What are international treaties actually worth? When individuals sign contracts, they take the risk that they may not honour them. But can a State be forced to meet its commitments?
This is a relevant question to ask on the eve of the COP21, when States are meeting together to reach an agreement on climate change.
“To arms, citizens, to defend your rights!” is the answer suggested in substance by the report entitled, “Strengthening the effectiveness of international environmental law”.
This report has been drawn up by the Club des Juristes’ Environment Commission, which I have the pleasure of coordinating. This Commission brings together academics, judges and lawyers, with it being no exaggeration to say that they are among the top specialists in environmental law in France.
The observation is clear: due to a lack of control mechanisms and effective sanctions, States may deliberately choose not to respect the treaties they have signed.
Take Canada, for example, which in 2011 realised it would not be able to reach the targets set by the Kyoto protocol. Instead of reducing its greenhouse gas emissions by 28%, it had increased them by 6%. No worries, to avoid sanctions, the country implemented a very simple solution, namely deciding unilaterally to withdraw from the Kyoto protocol!
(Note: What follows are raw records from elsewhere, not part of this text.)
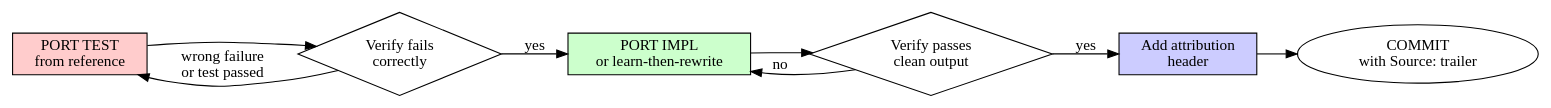
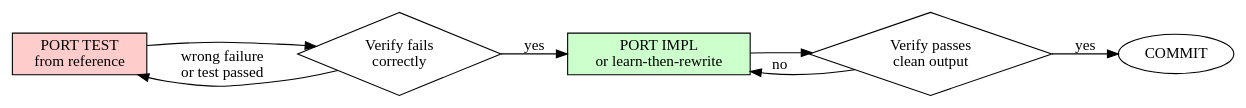
The diagram in skills/equivalence-tdd/SKILL.md (duongnghia222/code-distilling), drawn with Graphviz before and after one commit. The commit also changed other lines of this file and 16 other files, not shown here.

````diff
--- a/skills/equivalence-tdd/SKILL.md
+++ b/skills/equivalence-tdd/SKILL.md
@@ -41,19 +41,17 @@
 ```dot
 digraph equivalence_tdd {
     rankdir=LR;
     test [label="PORT TEST\nfrom reference", shape=box, style=filled, fillcolor="#ffcccc"];
     verify_fail [label="Verify fails\ncorrectly", shape=diamond];
     impl [label="PORT IMPL\nor learn-then-rewrite", shape=box, style=filled, fillcolor="#ccffcc"];
     verify_pass [label="Verify passes\nclean output", shape=diamond];
-    header [label="Add attribution\nheader", shape=box, style=filled, fillcolor="#ccccff"];
-    commit [label="COMMIT\nwith Source: trailer", shape=ellipse];
+    commit [label="COMMIT", shape=ellipse];
 
     test -> verify_fail;
     verify_fail -> impl [label="yes"];
     verify_fail -> test [label="wrong failure\nor test passed"];
     impl -> verify_pass;
-    verify_pass -> header [label="yes"];
+    verify_pass -> commit [label="yes"];
     verify_pass -> impl [label="no"];
-    header -> commit;
 }
 ```
````
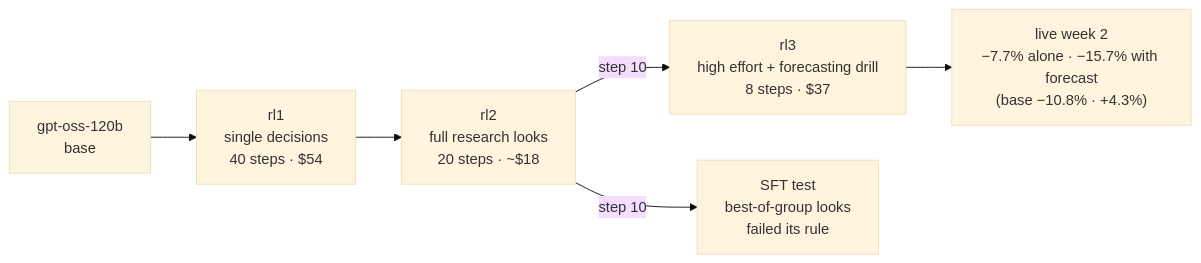
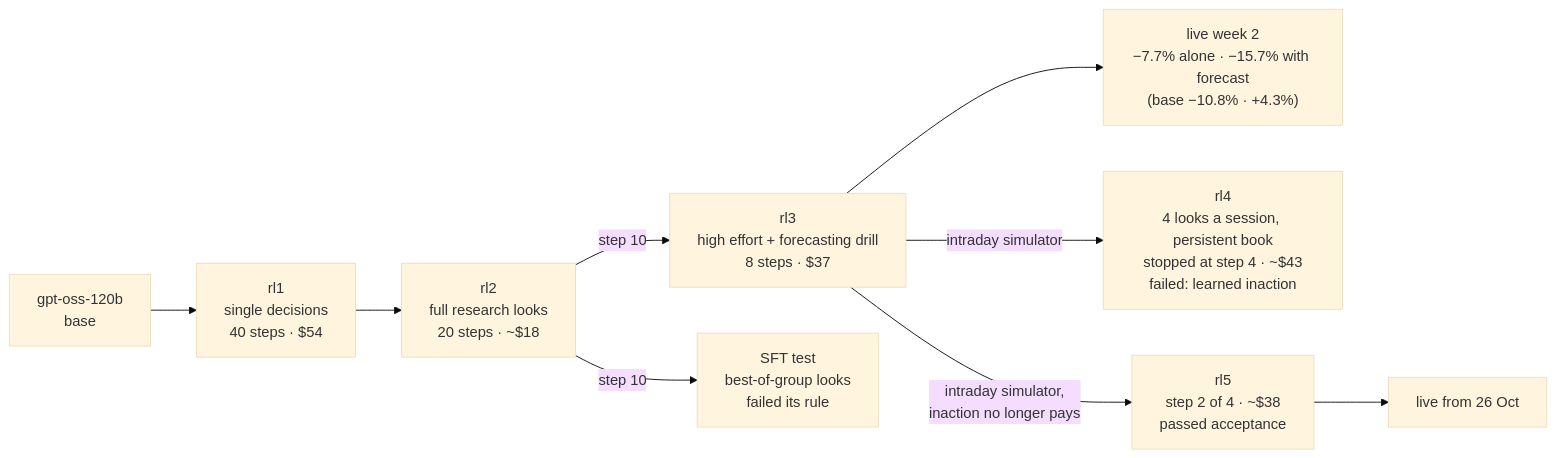
Before and after one commit to quiezent/gpt-oss-120b-native-trading-research: the diagram in README.md, drawn with Mermaid (base theme). The commit also changed other lines of this file and 26 other files, not shown here.

First line of the commit message:
Week 3 setup (26-30 Oct): rl4 failed in training (learned inaction), rl5 step 2 passes acceptance and goes live; bond/credit/FX forecast recalibration shipped

````diff
--- a/README.md
+++ b/README.md
@@ -31,8 +35,11 @@
 ```mermaid
 flowchart LR
     B["gpt-oss-120b<br/>base"] --> R1["rl1<br/>single decisions<br/>40 steps · $54"]
     R1 --> R2["rl2<br/>full research looks<br/>20 steps · ~$18"]
     R2 -->|step 10| R3["rl3<br/>high effort + forecasting drill<br/>8 steps · $37"]
     R2 -->|step 10| S["SFT test<br/>best-of-group looks<br/>failed its rule"]
     R3 --> L["live week 2<br/>−7.7% alone · −15.7% with forecast<br/>(base −10.8% · +4.3%)"]
+    R3 -->|intraday simulator| R4["rl4<br/>4 looks a session, persistent book<br/>stopped at step 4 · ~$43<br/>failed: learned inaction"]
+    R3 -->|intraday simulator,<br/>inaction no longer pays| R5["rl5<br/>step 2 of 4 · ~$38<br/>passed acceptance"]
+    R5 --> L5["live from 26 Oct"]
 ```
````
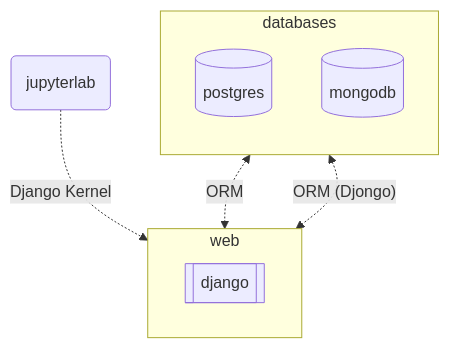
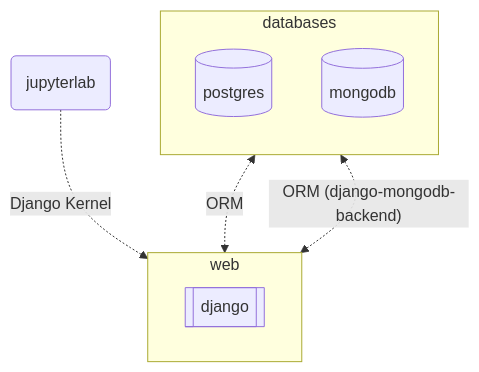
The second of 2 diagrams in README.md (karevin07/django-multiple-db-postgresql-mongodb), drawn with Mermaid before and after one commit. The commit also changed other lines of this file and 1 other file, not shown here.

````diff
--- a/README.md
+++ b/README.md
@@ -113,21 +117,21 @@
 ```mermaid
 flowchart
     dev("jupyterlab")
     django[["django"]]
     db1[("postgres")]
     db2[("mongodb")]
 
     subgraph databases
         direction TB
         db1
         db2
     end
 
     subgraph web
         django
     end
 
     db1 <-.->|"ORM"|web
-    db2 <-.->|"ORM (Djongo)"|web
+    db2 <-.->|"ORM (django-mongodb-backend)"|web
     dev -.->|"Django Kernel"|web
 ```
````
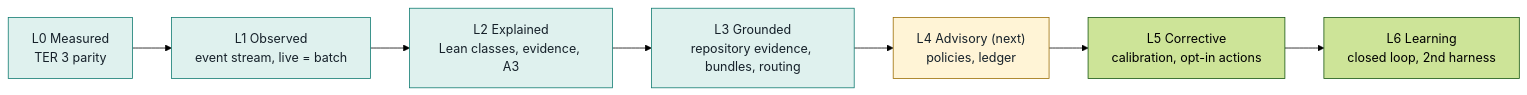
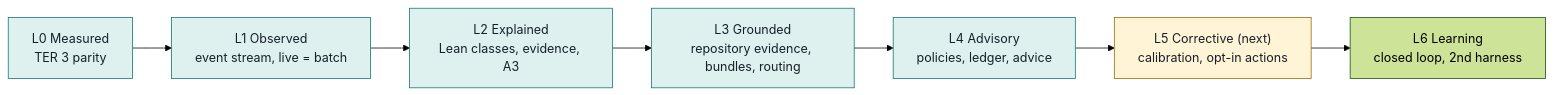
Before and after one commit to cplegendre/TER: the fourth of 4 diagrams in docs/ter4/architecture.md, drawn with Mermaid (forest theme). The commit also changed other lines of this file and 8 other files, not shown here.

````diff
--- a/docs/ter4/architecture.md
+++ b/docs/ter4/architecture.md
@@ -220,11 +222,11 @@
 ```mermaid
 flowchart LR
     L0["L0 Measured<br/>TER 3 parity"]:::done --> L1["L1 Observed<br/>event stream, live = batch"]:::done
     L1 --> L2["L2 Explained<br/>Lean classes, evidence, A3"]:::done
     L2 --> L3["L3 Grounded<br/>repository evidence, bundles, routing"]:::done
-    L3 --> L4["L4 Advisory (next)<br/>policies, ledger"]:::now
-    L4 --> L5["L5 Corrective<br/>calibration, opt-in actions"]
+    L3 --> L4["L4 Advisory<br/>policies, ledger, advice"]:::done
+    L4 --> L5["L5 Corrective (next)<br/>calibration, opt-in actions"]:::now
     L5 --> L6["L6 Learning<br/>closed loop, 2nd harness"]
     classDef done fill:#dff1ee,stroke:#0d7a6f,color:#16212a
     classDef now fill:#fff4d6,stroke:#9a6b00,color:#16212a
 ```
````
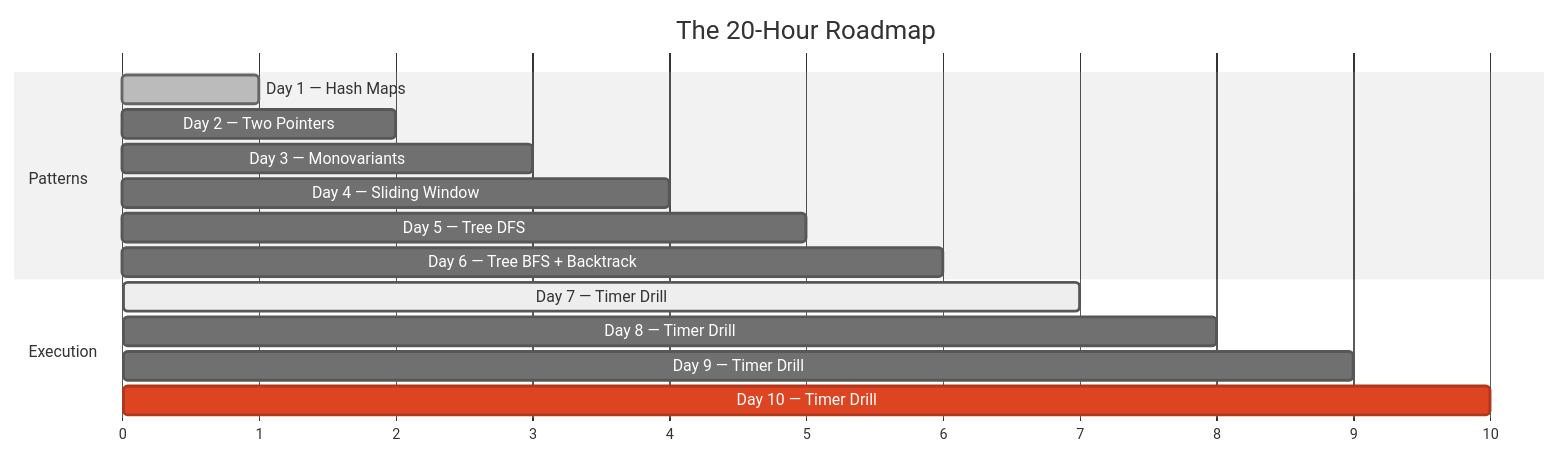
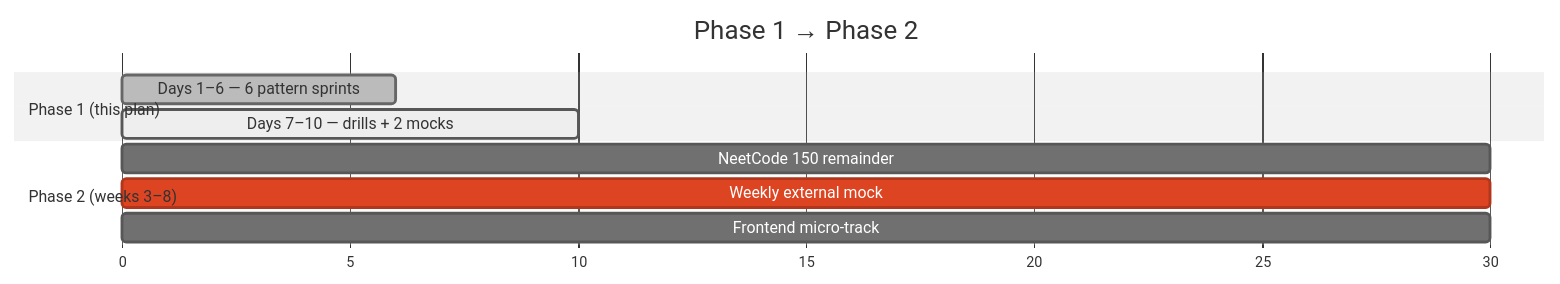
One commit to oreoorbitz/algorithm-practice changed the third of 3 diagrams in plan.md. Above: the diagram before and after it, drawn with Mermaid (neutral theme). The commit also changed other lines of this file and 1 other file, not shown here.

````diff
--- a/plan.md
+++ b/plan.md
@@ -299,18 +215,13 @@
 ```mermaid
 gantt
-  title The 20-Hour Roadmap
+  title Phase 1 → Phase 2
   dateFormat X
   axisFormat %s
-  section Patterns
-  Day 1 — Hash Maps          :done, d1, 0, 1
-  Day 2 — Two Pointers       :d2, 1, 2
-  Day 3 — Monovariants       :d3, 2, 3
-  Day 4 — Sliding Window     :d4, 3, 4
-  Day 5 — Tree DFS           :d5, 4, 5
-  Day 6 — Tree BFS + Backtrack :d6, 5, 6
-  section Execution
-  Day 7 — Timer Drill        :active, d7, 6, 7
-  Day 8 — Timer Drill        :d8, 7, 8
-  Day 9 — Timer Drill        :d9, 8, 9
-  Day 10 — Timer Drill       :crit, d10, 9, 10
+  section Phase 1 (this plan)
+  Days 1–6 — 6 pattern sprints     :done, a1, 0, 6
+  Days 7–10 — drills + 2 mocks     :active, a2, 6, 10
+  section Phase 2 (weeks 3–8)
+  NeetCode 150 remainder           :b1, 10, 30
+  Weekly external mock             :crit, b2, 10, 30
+  Frontend micro-track             :b3, 10, 30
 ```
````
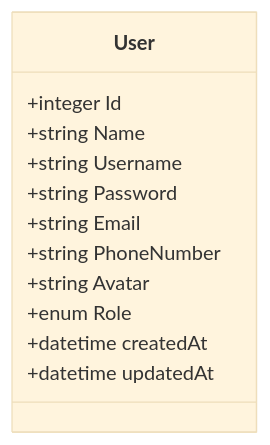
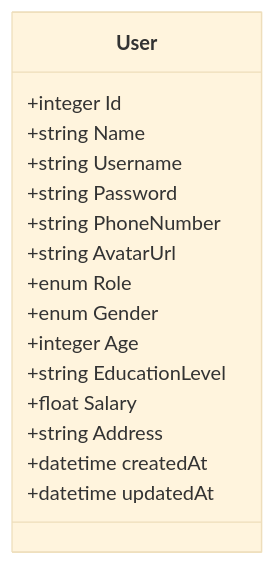
The third of 7 diagrams in .qoder/repowiki/en/content/Database Design/User Model.md (Mreng78/khirocom_project), drawn with Mermaid (base theme) before and after one commit. The commit also changed other lines of this file and 13 other files, not shown here.

````diff
--- a/.qoder/repowiki/en/content/Database Design/User Model.md
+++ b/.qoder/repowiki/en/content/Database Design/User Model.md
@@ -194,15 +207,19 @@
 ```mermaid
 classDiagram
 class User {
 +integer Id
 +string Name
 +string Username
 +string Password
-+string Email
 +string PhoneNumber
-+string Avatar
++string AvatarUrl
 +enum Role
++enum Gender
++integer Age
++string EducationLevel
++float Salary
++string Address
 +datetime createdAt
 +datetime updatedAt
 }
 ```
````
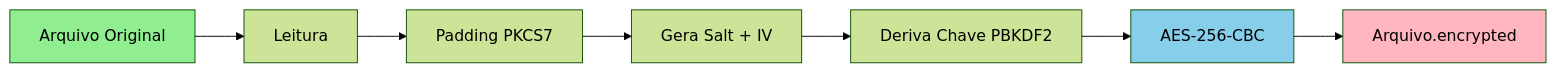
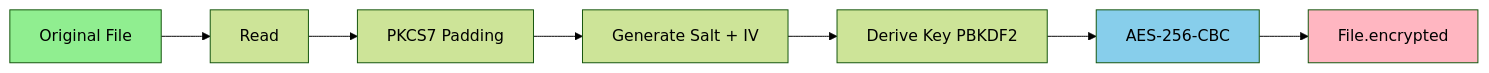
One commit to DiegoRibeirodeSouza/simple-aes-encryptor changed the diagram in README.md. Above: the diagram before and after it, drawn with Mermaid (forest theme). The commit also changed other lines of this file and 1 other file, not shown here.

````diff
--- a/README.md
+++ b/README.md
@@ -93,13 +91,13 @@
 ```mermaid
 graph LR
-    A[Arquivo Original] --> B[Leitura]
-    B --> C[Padding PKCS7]
-    C --> D[Gera Salt + IV]
-    D --> E[Deriva Chave PBKDF2]
+    A[Original File] --> B[Read]
+    B --> C[PKCS7 Padding]
+    C --> D[Generate Salt + IV]
+    D --> E[Derive Key PBKDF2]
     E --> F[AES-256-CBC]
-    F --> G[Arquivo.encrypted]
+    F --> G[File.encrypted]
     
     style A fill:#90EE90
     style G fill:#FFB6C1
     style F fill:#87CEEB
 ```
````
This is because international law is based on a fundamental principle, namely the sovereignty of States. If this principle is conceived in overly absolute terms, it will hinder the progress of international environmental law. It is at the origin of two series of difficulties.
The first difficulty involves the negotiation of treaties: a State is only subject to international law if it chooses, in its sovereign capacity, to accede to a treaty. This is the key difference between States and individuals, whose consent is not sought before imposing legislation…
This is how the United States failed to ratify both the 1992 Rio Convention on biological diversity and the 1997 Kyoto protocol. This resistance by certain States is harmful, as the ecological crisis requires all concerned countries to rally together. To fight climate change or the extinction of endangered species, it is obvious that legal norms need to be adopted on a global scale.
This is why citizens play a key role. From the negotiation stage onwards, they need to put pressure on political leaders to ensure they sign and then ratify ambitious international agreements. The Environment Commission report proposes the introduction of a citizens’ right of initiative on a global scale. It also aims to establish the place of civil society in international negotiations. The principal of public participation, which already exists in national law, should be enshrined for the negotiation of international norms.
Non-State players, such as NGOs, businesses and regional authorities, play a major role which should be better recognised by law. The adoption of environmental treaties should not be left solely in the hands of diplomats. Citizens have a voice. We should create instruments for participative democracy on an international level. It will then be the role of civil society to appropriate them.
The second difficulty concerns the application of treaties: the mechanisms for control and sanction are inefficient. International justice is optional and subsequently, several States, including France and the United States, have chosen not to recognise the compulsory jurisdiction of the International Court of Justice, but rather acknowledge it on a case-by-case basis, for specific disputes. The report invites France to agree to submit to this jurisdiction, joining the majority of major European countries, including Germany, the UK and Italy. In addition, it proposes granting NGOs a right of intervention before the International Court of Justice to submit their comments.
To ensure States comply with their international commitments, citizens should be able to refer cases to the court in the event of commitment failures. Civil society plays an essential monitoring role. A good example of this can be seen in a recent ruling handed down by a court of The Hague. On 29 June 2015, in response to a case brought by 900 citizens forming an NGO, the court ordered the Dutch government to reduce greenhouse gas emissions in order to comply with its international commitments.
Lastly, the report sets out an ambitious proposal, considering time has come to adopt a “Universal Environmental Charter “. This would involve setting the key founding principles in the stone of international law, including the right of each person to a healthy environment. This is a fundamental human right, which would give rise to a series of ensuing rights, including the right for citizens to bring cases to court to force States to respect their international commitments. It would also lead to a series of consequential rights, such as the right to information or public participation, which should be included in the Charter.
This new generation of human rights must be enshrined in a treaty which all States must respect. The only texts in existence today, on an international scale, are simple declarations, such as the “Rio Declaration”, which has no legal force. Such texts cannot be invoked in court.
In 1966, nearly 50 years ago, two “International Pacts” were signed within the framework of the UN – one to enshrine civil and political rights, and the other, economic, social and cultural rights.
This diptych should now be completed by a Universal Environmental Charter, so that this text serves as a constant reminder for both citizens and States of their rights and duties to protect the planet.